-- Available data follows --

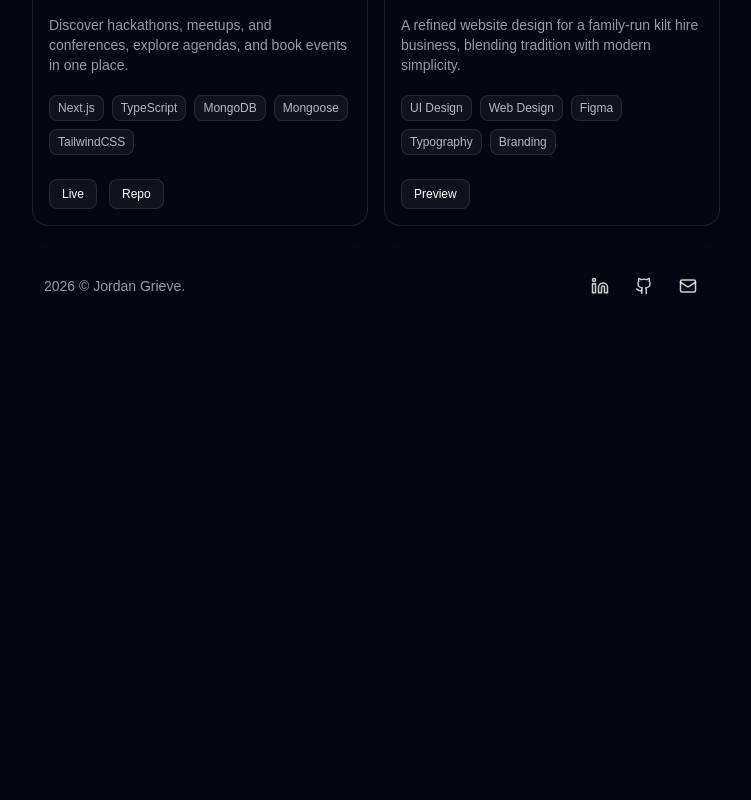
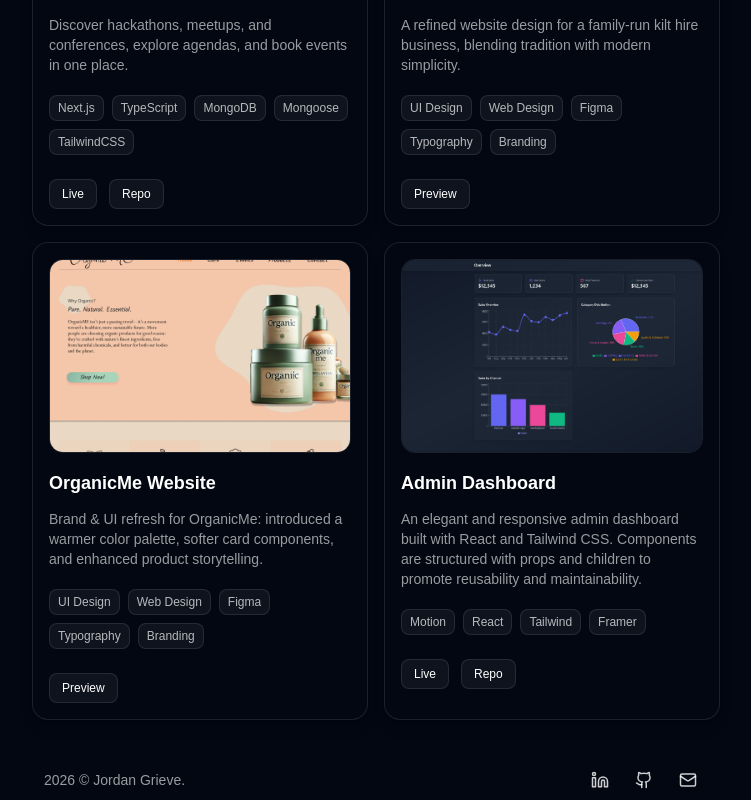
Before and after one commit to JordanGrieve/PersonalWebsite2026, a Next.js app: page /projects in a window 1280 px wide. Shown: the part 951-1751 px from the top of the page, without its empty margins (264-1015 px from the left). Before the commit the page ends 1257 px from the top, so only its background shows below. Built offline with nearby package versions, Linux system fonts and the light colour scheme; a web font is replaced by a local one.

Commit message:
added two projects, organicMe and adminDashboard

```diff
--- a/app/projects/page.tsx
+++ b/app/projects/page.tsx
@@ -78,6 +78,35 @@ function page() {
             },
           ]}
         />
+
+        <ProjectCard
+          title="OrganicMe Website"
+          description="Brand & UI refresh for OrganicMe: introduced a warmer color palette, softer card components, and enhanced product storytelling."
+          image="/OrganicMe.png"
+          tags={["UI Design", "Web Design", "Figma", "Typography", "Branding"]}
+          links={[
+            {
+              label: "Preview",
+              href: "https://www.figma.com/proto/PvJsOOS8Mr7bH8jiL3jt46/OrganicME-Updatee?node-id=1-3&t=hLMA903Omlp2AEu5-1",
+            },
+          ]}
+        />
+        <ProjectCard
+          title="Admin Dashboard"
+          description="An elegant and responsive admin dashboard built with React and Tailwind CSS. Components are structured with props and children to promote reusability and maintainability."
+          image="/adminDashboard.png"
+          tags={["Motion", "React", "Tailwind", "Framer"]}
+          links={[
+            {
+              label: "Live",
+              href: "https://03-admin-dashboard.vercel.app/",
+            },
+            {
+              label: "Repo",
+              href: "https://github.com/JordanGrieve/03-Admin-Dashboard",
+            },
+          ]}
+        />
       </div>
     </div>
   );
```
Also changed, not shown: public/OrganicMe.png (added), public/adminDashboard.png (added).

-- Available data concluded --

→ **What needs to be done**
Could the entries be output exactly as written, but without their images?

→ **Solution to this problem**
Before and after one commit to JordanGrieve/PersonalWebsite2026, a Next.js app: page /projects in a window 1280 px wide. Shown: the part 951-1751 px from the top of the page, without its empty margins (264-1015 px from the left). Before the commit the page ends 1257 px from the top, so only its background shows below. Built offline with nearby package versions, Linux system fonts and the light colour scheme; a web font is replaced by a local one.

Commit message:
added two projects, organicMe and adminDashboard

```diff
--- a/app/projects/page.tsx
+++ b/app/projects/page.tsx
@@ -78,6 +78,35 @@ function page() {
             },
           ]}
         />
+
+        <ProjectCard
+          title="OrganicMe Website"
+          description="Brand & UI refresh for OrganicMe: introduced a warmer color palette, softer card components, and enhanced product storytelling."
+          image="/OrganicMe.png"
+          tags={["UI Design", "Web Design", "Figma", "Typography", "Branding"]}
+          links={[
+            {
+              label: "Preview",
+              href: "https://www.figma.com/proto/PvJsOOS8Mr7bH8jiL3jt46/OrganicME-Updatee?node-id=1-3&t=hLMA903Omlp2AEu5-1",
+            },
+          ]}
+        />
+        <ProjectCard
+          title="Admin Dashboard"
+          description="An elegant and responsive admin dashboard built with React and Tailwind CSS. Components are structured with props and children to promote reusability and maintainability."
+          image="/adminDashboard.png"
+          tags={["Motion", "React", "Tailwind", "Framer"]}
+          links={[
+            {
+              label: "Live",
+              href: "https://03-admin-dashboard.vercel.app/",
+            },
+            {
+              label: "Repo",
+              href: "https://github.com/JordanGrieve/03-Admin-Dashboard",
+            },
+          ]}
+        />
       </div>
     </div>
   );
```
Also changed, not shown: public/OrganicMe.png (added), public/adminDashboard.png (added).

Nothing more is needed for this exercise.